A powerful new “Statement of Concern” was published recently by a cohort of Massachusetts doctors, clinicians, and scientists.
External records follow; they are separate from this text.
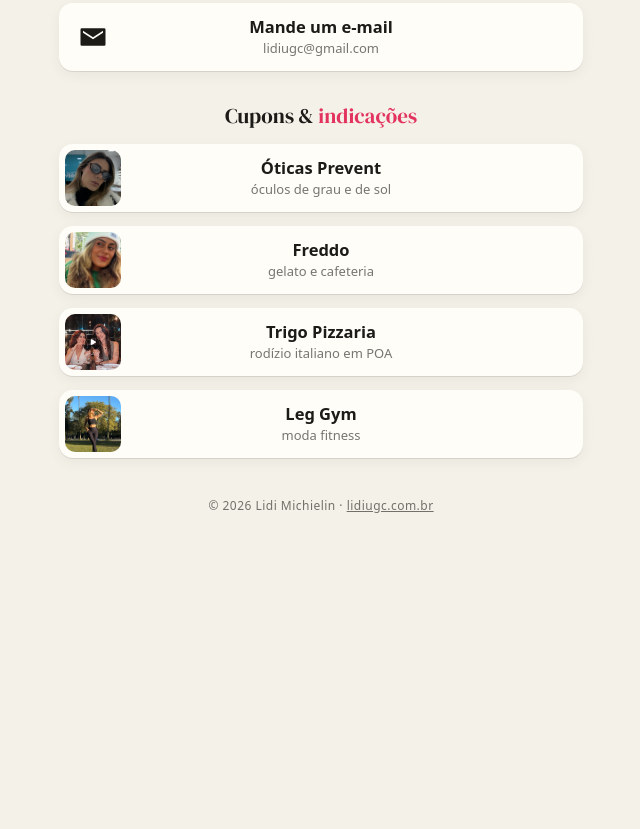
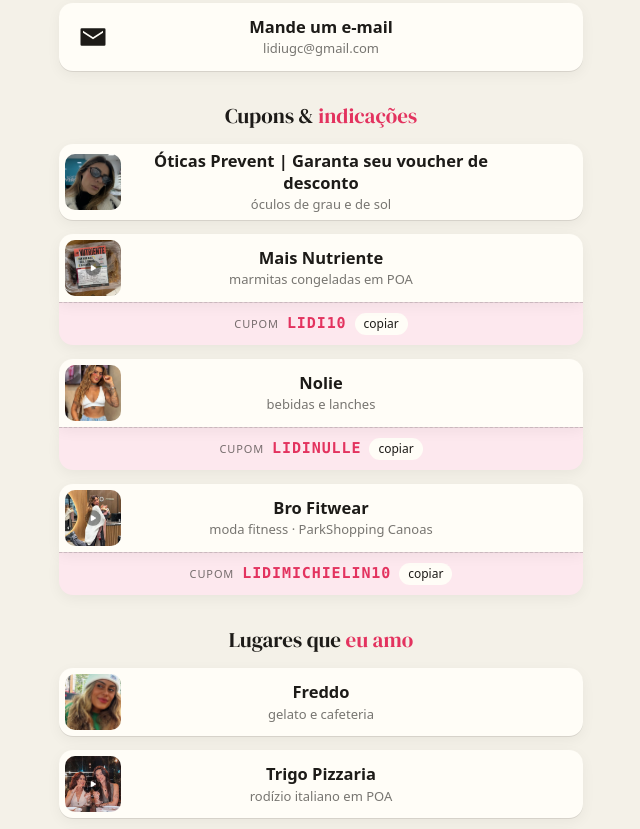
Before and after one commit to lidiugc-glitch/Lidi-ugc-, a plain HTML site: page links/index.html in a window 1280 px wide. Shown: the part 634-1463 px from the top of the page, without its empty margins (319-959 px from the left). Before the commit the page ends 1196 px from the top, so only its background shows below. Drawn offline with Linux system fonts and the light colour scheme.

Commit message:
Cupons na página de links
Co-Authored-By: Claude Opus 5.5 <noreply@anthropic.com>
Claude-Session: https://claude.ai/code/session_013oLkovh7dnACZ5Msdsgmg1

```diff
--- a/links/index.html
+++ b/links/index.html
@@ -34,6 +34,13 @@ h2 span { color: var(--berry); }
 .btn small { display: block; font-weight: 500; font-size: 13px; color: var(--ink-60); margin-top: 2px; }
 .btn.main { background: var(--ink); color: var(--paper); }
 .btn.main small { color: rgba(244,241,232,.7); }
+.cpn { display: grid; }
+.cpn .btn { border-radius: 14px 14px 0 0; }
+.code { display: flex; align-items: center; justify-content: center; gap: 8px; padding: 10px 12px; border: 0; border-top: 1.5px dashed var(--line); border-radius: 0 0 14px 14px; background: #fde8ee; color: var(--ink); font: 500 13px/1 system-ui, sans-serif; cursor: pointer; box-shadow: 0 4px 14px rgba(29,27,24,.05); }
+.code span { color: var(--ink-60); text-transform: uppercase; letter-spacing: .08em; font-size: 11px; }
+.code b { font: 700 15px/1 ui-monospace, "SF Mono", Menlo, monospace; letter-spacing: .06em; color: var(--berry); }
+.code i { font-style: normal; font-size: 12px; padding: 5px 9px; border-radius: 999px; background: var(--card); }
+.code.ok i { background: var(--berry); color: #fff; }
 footer { margin-top: 26px; text-align: center; font-size: 12px; color: var(--ink-60); letter-spacing: .04em; }
 footer a { color: inherit; }
 </style>
@@ -60,12 +67,32 @@ footer a { color: inherit; }
   <a class="btn" href="mailto:lidiugc@gmail.com"><span class="ico"><svg viewBox="0 0 24 24" fill="currentColor"><path d="M3 5h18a1 1 0 0 1 1 1v12a1 1 0 0 1-1 1H3a1 1 0 0 1-1-1V6a1 1 0 0 1 1-1zm9 7.2L4 7v1.6l8 5.1 8-5.1V7z"/></svg></span><b>Mande um e-mail<small>lidiugc@gmail.com</small></b><span></span></a>
 
   <h2>Cupons &amp; <span>indicações</span></h2>
-  <a class="btn" href="https://www.instagram.com/oticasprevent/" target="_blank" rel="noopener"><img src="../assets/img/novas/prevent-selfie.jpg" alt=""><b>Óticas Prevent<small>óculos de grau e de sol</small></b><span></span></a>
+  <a class="btn" href="https://lp.oticasprevent.com.br/influencer/?utm_source=Influencer&utm_medium=stories&utm_campaign=Lidiane+Michielin" target="_blank" rel="noopener"><img src="../assets/img/novas/prevent-selfie.jpg" alt=""><b>Óticas Prevent | Garanta seu voucher de desconto<small>óculos de grau e de sol</small></b><span></span></a>
+  <div class="cpn">
+    <a class="btn" href="https://www.instagram.com/maisnutriente/" target="_blank" rel="noopener"><img src="../assets/img/reels/mais-nutriente.jpg" alt=""><b>Mais Nutriente<small>marmitas congeladas em POA</small></b><span></span></a>
+    <button class="code" type="button" data-code="LIDI10"><span>cupom</span> <b>LIDI10</b> <i>copiar</i></button>
+  </div>
+  <div class="cpn">
+    <a class="btn" href="https://www.instagram.com/nolienow/" target="_blank" rel="noopener"><img src="../assets/img/novas/nolie-oculos.jpg" alt=""><b>Nolie<small>bebidas e lanches</small></b><span></span></a>
+    <button class="code" type="button" data-code="LIDINULLE"><span>cupom</span> <b>LIDINULLE</b> <i>copiar</i></button>
+  </div>
+  <div class="cpn">
+    <a class="btn" href="https://www.instagram.com/brofitwear_parkshoppingcanoas/" target="_blank" rel="noopener"><img src="../assets/img/reels/bro-fitwear.jpg" alt=""><b>Bro Fitwear<small>moda fitness · ParkShopping Canoas</small></b><span></span></a>
+    <button class="code" type="button" data-code="LIDIMICHIELIN10"><span>cupom</span> <b>LIDIMICHIELIN10</b> <i>copiar</i></button>
+  </div>
+
+  <h2>Lugares que <span>eu amo</span></h2>
   <a class="btn" href="https://www.instagram.com/freddobrasil/" target="_blank" rel="noopener"><img src="../assets/img/novas/freddo-casquinha.jpg" alt=""><b>Freddo<small>gelato e cafeteria</small></b><span></span></a>
   <a class="btn" href="https://www.instagram.com/trigo.pizzaria/" target="_blank" rel="noopener"><img src="../assets/img/reels/trigo-pizzaria.jpg" alt=""><b>Trigo Pizzaria<small>rodízio italiano em POA</small></b><span></span></a>
   <a class="btn" href="https://www.instagram.com/useleggym/" target="_blank" rel="noopener"><img src="../assets/img/novas/leg-gym.jpg" alt=""><b>Leg Gym<small>moda fitness</small></b><span></span></a>
 
   <footer>© 2026 Lidi Michielin · <a href="https://lidiugc.com.br">lidiugc.com.br</a></footer>
 </main>
+<script>
+document.querySelectorAll('.code').forEach(b => b.addEventListener('click', () => {
+  const done = () => { b.classList.add('ok'); b.querySelector('i').textContent = 'copiado!'; setTimeout(() => { b.classList.remove('ok'); b.querySelector('i').textContent = 'copiar'; }, 1800); };
+  if (navigator.clipboard) navigator.clipboard.writeText(b.dataset.code).then(done, () => {});
+}));
+</script>
 </body>
 </html>
```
They strongly reject their state’s treatment of marijuana as an “ordinary commodity” that requires little or no consideration of its impact on the health of the citizens of Massachusetts, and call for it instead to be “Regulate[d] and govern[ed]… using a Public Health Framework…[that] prioritizes population-level health over commercial market interests…”
They observe that while not all marijuana users will experience negative effects, “the risk is substantial enough to require policies which discourage use.”
Among the key points of the Statement are:
that just like the previous “regulatory failure[s]” of the state regarding tobacco, opiods, and vaping, such regulatory failure is likely in the case of marijuana as well if the state does not prioritize public health
Marijuana is a potentially addictive drug, and its potency is ever-increasing, thereby increasing the risks of harm
“the tobacco industry has spent billions of dollars” to enter the vaping and marijuana markets, and they are likely to combine the two interests to produce high-THC vapes, which are of particular and growing risk to youth.
“Marijuana use by adolescents can impair brain development…reduce academic success, impact long-term career growth, and even lower user IQ. (These two points are a particular focus of IBH through its One Choice teen drug use prevention initiative.)
Massachusetts doctors and clinicians are seeing these effects first-hand in their own patients.
IBH encourages everyone who cares about public health to read this Statement of Concern, and to actively seek to implement its conclusions in their own states as well as at the federal level.
Click here to read the Statement of Concern via marijauna-policy.org
Click here to visit the Marijuana Policy Initiative’s web page about the Statement.